As the team attempts to lock up quarterback Kirk Cousins to a long-term deal, the rhetoric emanating from the NFC East franchise suggests a belief that their signal-caller is merely an above-average passer. The numbers say that’s selling him short.
“Kirk has proven he’s in the top 15 quarterbacks,” Doug Williams, now the Redskins’ senior vice president of player personnel, said recently. The comment wasn’t meant as a slight (and may have been a negotiating tactic), as Williams has indicated that he certainly wants to lock Cousins up to a new deal.
Former general manager Scot McCloughan indicated in May that he felt Cousins had reached his ceiling and that the quarterback needed to be surrounded by other talent. Though McCloughan is now out of the picture, his sentiment appears to be a popular perception of Cousins — a solid but unremarkable quarterback. The advanced metrics paint a different picture, one of an upper-tier passer who probably deserves the higher compensation he seeks.

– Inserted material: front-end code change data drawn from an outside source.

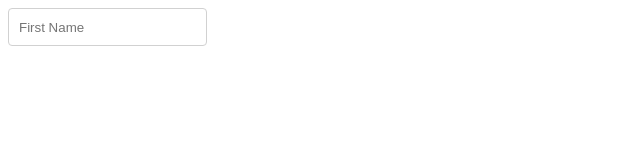
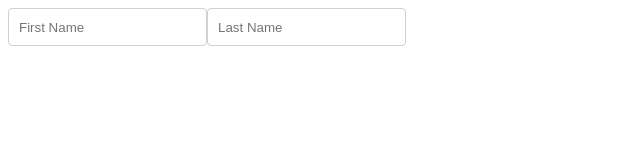
Before and after one commit to vermad843/React-Concepts, a React (Create React App) app: page / in a window 1280 px wide. Shown: the top 160 px of the page, without its empty margins (0-640 px from the left). Built offline with nearby package versions, Linux system fonts and the light colour scheme.

Commit message:
adding lastName input box

```diff
--- a/src/App.js
+++ b/src/App.js
@@ -5,7 +5,8 @@ class App extends Component {
    constructor() {
        super();
        this.state = {
-         firstName : ''
+         firstName : '',
+         lastName : ''
        }
        this.handleChange = this.handleChange.bind(this);
    }
@@ -17,7 +18,7 @@ class App extends Component {
  }
 
     render() {
-      const {firstName} = this.state;
+      const {firstName, lastName} = this.state;
         return (
            <form>
                <input
@@ -25,8 +26,13 @@ class App extends Component {
                 placeholder = "First Name"
                 onChange = {this.handleChange}
                 />
+                  <input
+                type = "text"
+                placeholder = "Last Name"
+                onChange = {this.handleChange}
+                />
                 <h1>
-                   {firstName}
+                   {firstName}{lastName}
                 </h1>
            </form>
         );
```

Despite a two-interception performance in a Week 17 loss to the New York Giants that cost the Redskins a playoff berth — more evidence for Cousins’ detractors that he’s prone to the late pick — he finished the 2016 season with a Total QBR of 71.7, sixth best in the league. It was not a fluke: He finished in the exact same position the year before. Over the course of 2015 and 2016 combined, QBR ranked him fourth, behind only Dak Prescott (in a one-year sample), Tom Brady and Matt Ryan. To repeat: A two-year sample and Cousins was safely in the company of Brady, Ryan and arguably the best rookie quarterback season in history. People get paid for less.
Though there are some instances when analytics reveal hidden talents, the reality is that much of Cousins’ abilities have been viewable in plain sight: He was the leader of the offense that recorded the second-most passing yards in 2016 while throwing for the third-most yards per attempt (8.1) among quarterbacks.